BEGIN Data extracts

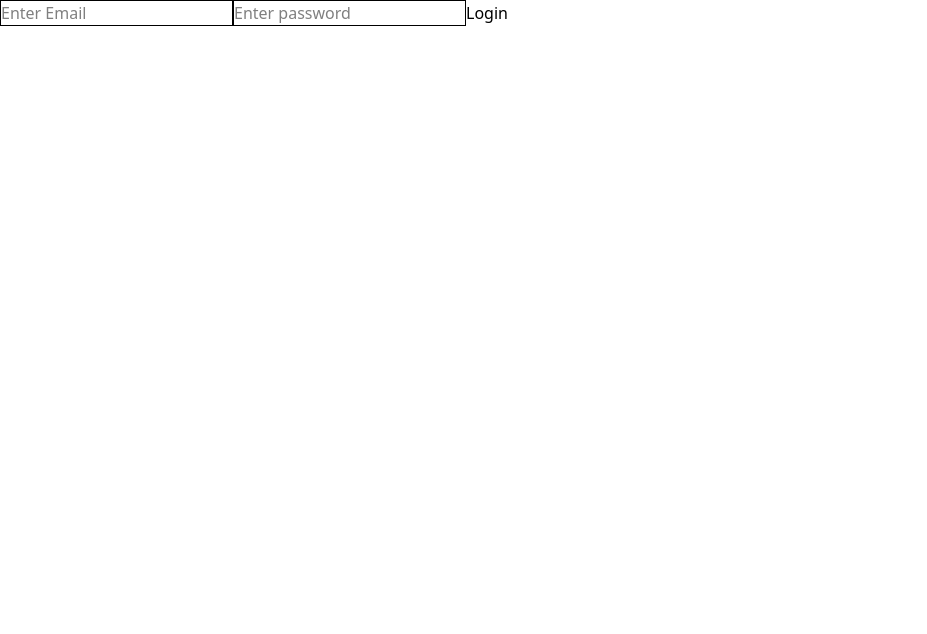
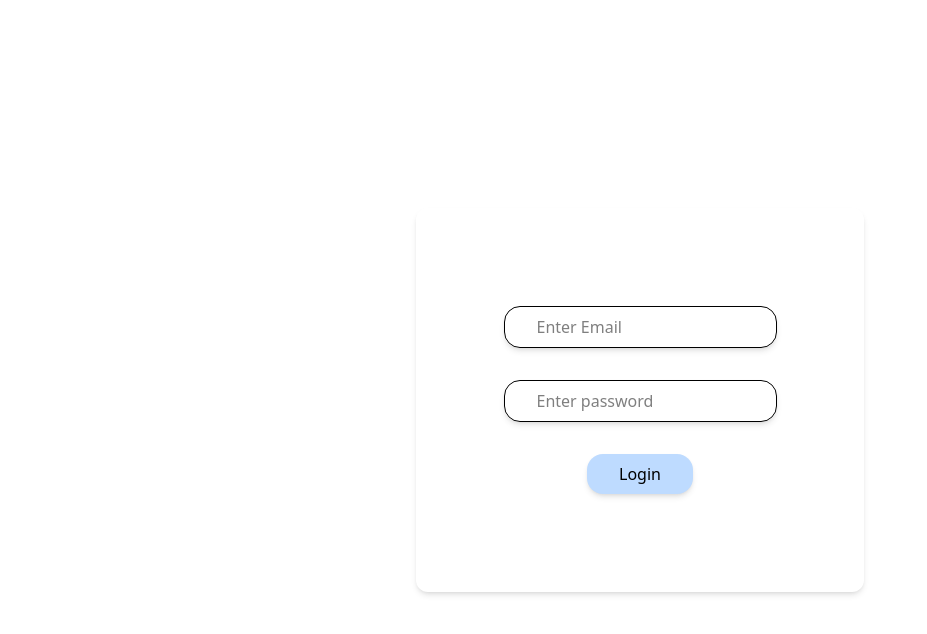
Before and after one commit to ajah-ac/ECOMMERCE, a React (Vite) app in the folder E-commerce/: page /login in a window 1280 px wide. Shown: the top 634 px of the page, without its empty margins (0-927 px from the left). Built offline with nearby package versions, Linux system fonts and the light colour scheme.

Commit message:
Update login

```diff
--- a/E-commerce/src/output.css
+++ b/E-commerce/src/output.css
@@ -7,6 +7,18 @@
       "Segoe UI Emoji", "Segoe UI Symbol", "Noto Color Emoji";
     --font-mono: ui-monospace, SFMono-Regular, Menlo, Monaco, Consolas, "Liberation Mono",
       "Courier New", monospace;
+    --color-amber-300: oklch(87.9% 0.169 91.605);
+    --color-green-200: oklch(92.5% 0.084 155.995);
+    --color-green-300: oklch(87.1% 0.15 154.449);
+    --color-blue-200: oklch(88.2% 0.059 254.128);
+    --color-blue-950: oklch(28.2% 0.091 267.935);
+    --color-gray-900: oklch(21% 0.034 264.665);
+    --spacing: 0.25rem;
+    --container-md: 28rem;
+    --container-2xl: 42rem;
+    --radius-md: 0.375rem;
+    --radius-xl: 0.75rem;
+    --radius-2xl: 1rem;
     --default-font-family: var(--font-sans);
     --default-mono-font-family: var(--font-mono);
   }
@@ -160,8 +172,38 @@
   }
 }
 @layer utilities {
+  .m-auto {
+    margin: auto;
+  }
+  .flex {
+    display: flex;
+  }
   .table {
     display: table;
+  }
+  .h-1 {
+    height: calc(var(--spacing) * 1);
+  }
+  .h-64 {
+    height: calc(var(--spacing) * 64);
+  }
+  .h-96 {
+    height: calc(var(--spacing) * 96);
+  }
+  .h-1096 {
+    height: calc(var(--spacing) * 1096);
+  }
+  .h-full {
+    height: 100%;
+  }
+  .h-screen {
+    height: 100vh;
+  }
+  .w-2xl {
+    width: var(--container-2xl);
+  }
+  .w-md {
+    width: var(--container-md);
   }
   .border-collapse {
     border-collapse: collapse;
@@ -172,12 +214,107 @@
   .resize {
     resize: both;
   }
+  .flex-col {
+    flex-direction: column;
+  }
+  .items-center {
+    align-items: center;
+  }
+  .justify-center {
+    justify-content: center;
+  }
+  .space-y-4 {
+    :where(& > :not(:last-child)) {
+      --tw-space-y-reverse: 0;
+      margin-block-start: calc(calc(var(--spacing) * 4) * var(--tw-space-y-reverse));
+      margin-block-end: calc(calc(var(--spacing) * 4) * calc(1 - var(--tw-space-y-reverse)));
+    }
+  }
+  .space-y-8 {
+    :where(& > :not(:last-child)) {
+      --tw-space-y-reverse: 0;
+      margin-block-start: calc(calc(var(--spacing) * 8) * var(--tw-space-y-reverse));
+      margin-block-end: calc(calc(var(--spacing) * 8) * calc(1 - var(--tw-space-y-reverse)));
+    }
+  }
+  .space-y-20 {
+    :where(& > :not(:last-child)) {
+      --tw-space-y-reverse: 0;
+      margin-block-start: calc(calc(var(--spacing) * 20) * var(--tw-space-y-reverse));
+      margin-block-end: calc(calc(var(--spacing) * 20) * calc(1 - var(--tw-space-y-reverse)));
+    }
+  }
+  .rounded-2xl {
+    border-radius: var(--radius-2xl);
+  }
+  .rounded-md {
+    border-radius: var(--radius-md);
+  }
+  .rounded-xl {
+    border-radius: var(--radius-xl);
+  }
   .border {
     border-style: var(--tw-border-style);
     border-width: 1px;
   }
+  .border-1 {
+    border-style: var(--tw-border-style);
+    border-width: 1px;
+  }
+  .border-blue-950 {
+    border-color: var(--color-blue-950);
+  }
+  .bg-amber-300 {
+    background-color: var(--color-amber-300);
+  }
+  .bg-blue-200 {
+    background-color: var(--color-blue-200);
+  }
+  .bg-gray-900 {
+    background-color: var(--color-gray-900);
+  }
+  .bg-green-200 {
+    background-color: var(--color-green-200);
+  }
+  .bg-green-300 {
+    background-color: var(--color-green-300);
+  }
+  .p-2 {
+    padding: calc(var(--spacing) * 2);
+  }
+  .pr-8 {
+    padding-right: calc(var(--spacing) * 8);
+  }
+  .pl-4 {
+    padding-left: calc(var(--spacing) * 4);
+  }
+  .pl-8 {
+    padding-left: calc(var(--spacing) * 8);
+  }
+  .pl-16 {
+    padding-left: calc(var(--spacing) * 16);
+  }
+  .align-text-bottom {
+    vertical-align: text-bottom;
+  }
   .underline {
     text-decoration-line: underline;
+  }
+  .shadow-2xl {
+    --tw-shadow: 0 25px 50px -12px var(--tw-shadow-color, rgb(0 0 0 / 0.25));
+    box-shadow: var(--tw-inset-shadow), var(--tw-inset-ring-shadow), var(--tw-ring-offset-shadow), var(--tw-ring-shadow), var(--tw-shadow);
+  }
+  .shadow-2xs {
+    --tw-shadow: 0 1px var(--tw-shadow-color, rgb(0 0 0 / 0.05));
+    box-shadow: var(--tw-inset-shadow), var(--tw-inset-ring-shadow), var(--tw-ring-offset-shadow), var(--tw-ring-shadow), var(--tw-shadow);
+  }
+  .shadow-md {
+    --tw-shadow: 0 4px 6px -1px var(--tw-shadow-color, rgb(0 0 0 / 0.1)), 0 2px 4px -2px var(--tw-shadow-color, rgb(0 0 0 / 0.1));
+    box-shadow: var(--tw-inset-shadow), var(--tw-inset-ring-shadow), var(--tw-ring-offset-shadow), var(--tw-ring-shadow), var(--tw-shadow);
+  }
+  .shadow-xs {
+    --tw-shadow: 0 1px 2px 0 var(--tw-shadow-color, rgb(0 0 0 / 0.05));
+    box-shadow: var(--tw-inset-shadow), var(--tw-inset-ring-shadow), var(--tw-ring-offset-shadow), var(--tw-ring-shadow), var(--tw-shadow);
   }
   .outline {
     outline-style: var(--tw-outline-style);
@@ -207,10 +344,80 @@
   syntax: "*";
   inherits: false;
 }
+@property --tw-space-y-reverse {
+  syntax: "*";
+  inherits: false;
+  initial-value: 0;
+}
 @property --tw-border-style {
   syntax: "*";
   inherits: false;
   initial-value: solid;
+}
+@property --tw-shadow {
+  syntax: "*";
+  inherits: false;
+  initial-value: 0 0 #0000;
+}
+@property --tw-shadow-color {
+  syntax: "*";
+  inherits: false;
+}
+@property --tw-shadow-alpha {
+  syntax: "<percentage>";
+  inherits: false;
+  initial-value: 100%;
+}
+@property --tw-inset-shadow {
+  syntax: "*";
+  inherits: false;
+  initial-value: 0 0 #0000;
+}
+@property --tw-inset-shadow-color {
+  syntax: "*";
+  inherits: false;
+}
+@property --tw-inset-shadow-alpha {
+  syntax: "<percentage>";
+  inherits: false;
+  initial-value: 100%;
+}
+@property --tw-ring-color {
+  syntax: "*";
+  inherits: false;
+}
+@property --tw-ring-shadow {
+  syntax: "*";
+  inherits: false;
+  initial-value: 0 0 #0000;
+}
+@property --tw-inset-ring-color {
+  syntax: "*";
+  inherits: false;
+}
+@property --tw-inset-ring-shadow {
+  syntax: "*";
+  inherits: false;
+  initial-value: 0 0 #0000;
+}
+@property --tw-ring-inset {
+  syntax: "*";
+  inherits: false;
+}
+@property --tw-ring-offset-width {
+  syntax: "<length>";
+  inherits: false;
+  initial-value: 0px;
+}
+@property --tw-ring-offset-color {
+  syntax: "*";
+  inherits: false;
+  initial-value: #fff;
+}
+@property --tw-ring-offset-shadow {
+  syntax: "*";
+  inherits: false;
+  initial-value: 0 0 #0000;
 }
 @property --tw-outline-style {
   syntax: "*";
@@ -278,7 +485,22 @@
       --tw-rotate-z: initial;
       --tw-skew-x: initial;
       --tw-skew-y: initial;
+      --tw-space-y-reverse: 0;
       --tw-border-style: solid;
+      --tw-shadow: 0 0 #0000;
+      --tw-shadow-color: initial;
+      --tw-shadow-alpha: 100%;
+      --tw-inset-shadow: 0 0 #0000;
+      --tw-inset-shadow-color: initial;
+      --tw-inset-shadow-alpha: 100%;
+      --tw-ring-color: initial;
+      --tw-ring-shadow: 0 0 #0000;
+      --tw-inset-ring-color: initial;
+      --tw-inset-ring-shadow: 0 0 #0000;
+      --tw-ring-inset: initial;
+      --tw-ring-offset-width: 0px;
+      --tw-ring-offset-color: #fff;
+      --tw-ring-offset-shadow: 0 0 #0000;
       --tw-outline-style: solid;
       --tw-blur: initial;
       --tw-brightness: initial;
```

END Data extracts

Work item
Please copy each line of the records above that holds the word "oklch".

Reply
+    --color-amber-300: oklch(87.9% 0.169 91.605);
+    --color-green-200: oklch(92.5% 0.084 155.995);
+    --color-green-300: oklch(87.1% 0.15 154.449);
+    --color-blue-200: oklch(88.2% 0.059 254.128);
+    --color-blue-950: oklch(28.2% 0.091 267.935);
+    --color-gray-900: oklch(21% 0.034 264.665);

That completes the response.